Twenty fashion retailers, including Marks & Spencer, Next, River Island and French Connection, are taking the auction website to task in a bid to end the sale of stolen product on the site.
The retailers, which also include Monsoon, H&M, Peacocks, Matalan, Blacks Leisure, Mosaic, TK Maxx, JD Sports, New Look and Mothercare, are all members of retail group The Fashion Forum, which is led by loss prevention company ORIS Group.
Although adamant that they have no objection to auctions of legitimate merchandise on the site, the retailers claim that eBay has become the tool of choice for criminals selling product that is stolen from the supply chain before it reaches stores or is taken from shops. The retailers say many of the eBay sales arise from internal theft, which is costing high street fashion businesses millions of pounds.
River Island head of profit protection Simon Hoyle said: "We do not want to discourage legitimate trading, but we have explained to the Home Office that 25% of River Island auctions on the site are for new product that has a ticket. More than 70% of theft is done internally and the medium of eBay suits the criminals."
The Fashion Forum, which meets quarterly to discuss loss prevention, held talks with the Home Office and the Department of Trade and Industry in December and is calling for a code of practice to be introduced between eBay and high street retailers.
Hoyle added that he also wants better regulation to force the proven identification of sellers when they sign up to the site.
ORIS managing director Laurence King said the situation had reached boiling point. "It is a nightmare.
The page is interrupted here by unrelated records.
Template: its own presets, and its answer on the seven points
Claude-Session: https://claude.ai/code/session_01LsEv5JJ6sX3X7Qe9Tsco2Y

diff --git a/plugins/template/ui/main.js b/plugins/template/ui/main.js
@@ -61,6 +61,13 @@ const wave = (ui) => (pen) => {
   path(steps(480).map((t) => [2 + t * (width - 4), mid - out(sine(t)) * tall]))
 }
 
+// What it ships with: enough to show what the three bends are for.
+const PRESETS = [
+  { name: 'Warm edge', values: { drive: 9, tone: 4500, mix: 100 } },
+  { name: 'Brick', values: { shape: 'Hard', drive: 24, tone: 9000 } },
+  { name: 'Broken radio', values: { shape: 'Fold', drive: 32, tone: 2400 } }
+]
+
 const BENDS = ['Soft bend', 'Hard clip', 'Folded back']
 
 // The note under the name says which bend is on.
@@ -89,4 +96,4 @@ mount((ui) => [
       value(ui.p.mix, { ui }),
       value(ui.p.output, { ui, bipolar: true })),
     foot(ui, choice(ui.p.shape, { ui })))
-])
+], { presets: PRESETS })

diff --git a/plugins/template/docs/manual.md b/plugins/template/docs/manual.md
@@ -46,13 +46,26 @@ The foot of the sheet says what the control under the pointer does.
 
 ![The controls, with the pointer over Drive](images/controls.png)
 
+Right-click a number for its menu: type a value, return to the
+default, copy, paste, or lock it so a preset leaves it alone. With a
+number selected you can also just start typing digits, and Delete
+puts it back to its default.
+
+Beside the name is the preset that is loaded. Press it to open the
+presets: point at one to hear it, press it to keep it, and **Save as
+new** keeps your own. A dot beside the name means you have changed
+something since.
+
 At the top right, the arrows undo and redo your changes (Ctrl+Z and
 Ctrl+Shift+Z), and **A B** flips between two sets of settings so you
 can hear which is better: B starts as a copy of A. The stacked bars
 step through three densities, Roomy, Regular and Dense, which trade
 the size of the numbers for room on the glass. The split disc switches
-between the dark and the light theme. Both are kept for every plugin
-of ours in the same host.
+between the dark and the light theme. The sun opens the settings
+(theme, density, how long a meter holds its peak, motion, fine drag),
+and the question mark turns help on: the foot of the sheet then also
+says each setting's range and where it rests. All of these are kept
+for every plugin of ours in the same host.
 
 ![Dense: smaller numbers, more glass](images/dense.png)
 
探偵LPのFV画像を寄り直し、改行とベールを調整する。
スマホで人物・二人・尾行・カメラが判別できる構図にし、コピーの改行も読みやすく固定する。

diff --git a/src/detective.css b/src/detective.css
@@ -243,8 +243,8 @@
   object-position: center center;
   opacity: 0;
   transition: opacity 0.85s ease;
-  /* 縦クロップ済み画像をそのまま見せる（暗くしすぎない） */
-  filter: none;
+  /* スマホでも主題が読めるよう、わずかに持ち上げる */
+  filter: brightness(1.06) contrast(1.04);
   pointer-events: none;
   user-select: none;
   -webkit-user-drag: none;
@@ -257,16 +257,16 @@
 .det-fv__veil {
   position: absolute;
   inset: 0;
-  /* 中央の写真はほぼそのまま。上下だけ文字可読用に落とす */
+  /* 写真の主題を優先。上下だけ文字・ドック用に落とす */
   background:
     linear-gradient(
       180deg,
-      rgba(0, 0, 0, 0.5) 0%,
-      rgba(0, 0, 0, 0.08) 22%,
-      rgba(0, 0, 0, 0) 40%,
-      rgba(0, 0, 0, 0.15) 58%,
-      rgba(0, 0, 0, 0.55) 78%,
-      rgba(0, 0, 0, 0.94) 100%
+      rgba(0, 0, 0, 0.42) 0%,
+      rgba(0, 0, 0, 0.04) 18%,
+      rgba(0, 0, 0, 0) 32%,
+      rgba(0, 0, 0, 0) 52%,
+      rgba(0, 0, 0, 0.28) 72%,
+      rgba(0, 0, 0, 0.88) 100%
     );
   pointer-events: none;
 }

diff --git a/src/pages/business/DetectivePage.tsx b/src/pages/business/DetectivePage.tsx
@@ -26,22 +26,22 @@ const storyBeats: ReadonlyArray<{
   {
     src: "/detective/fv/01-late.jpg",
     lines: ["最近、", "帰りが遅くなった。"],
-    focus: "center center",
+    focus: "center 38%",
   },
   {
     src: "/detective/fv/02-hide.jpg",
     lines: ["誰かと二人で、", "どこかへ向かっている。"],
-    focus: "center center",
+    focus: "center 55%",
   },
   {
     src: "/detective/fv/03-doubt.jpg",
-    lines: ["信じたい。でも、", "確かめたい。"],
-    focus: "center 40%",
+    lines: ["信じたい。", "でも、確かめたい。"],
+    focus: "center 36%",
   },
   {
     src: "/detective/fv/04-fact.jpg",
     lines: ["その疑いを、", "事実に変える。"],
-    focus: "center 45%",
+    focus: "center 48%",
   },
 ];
The Home Office is looking into the issue and the DTI wishes to pursue it as well. But eBay is only an auction site - it is faceless, so it is a bit like nailing jelly to the wall."
An eBay spokeswoman insisted the company was committed to ensuring the site was a safe place to trade. She said: "We work closely with police forces across the UK and the world. Where we are informed of illegal activity, we swiftly end listings, work with the police to assist with their investigations and have helped to secure convictions in the past."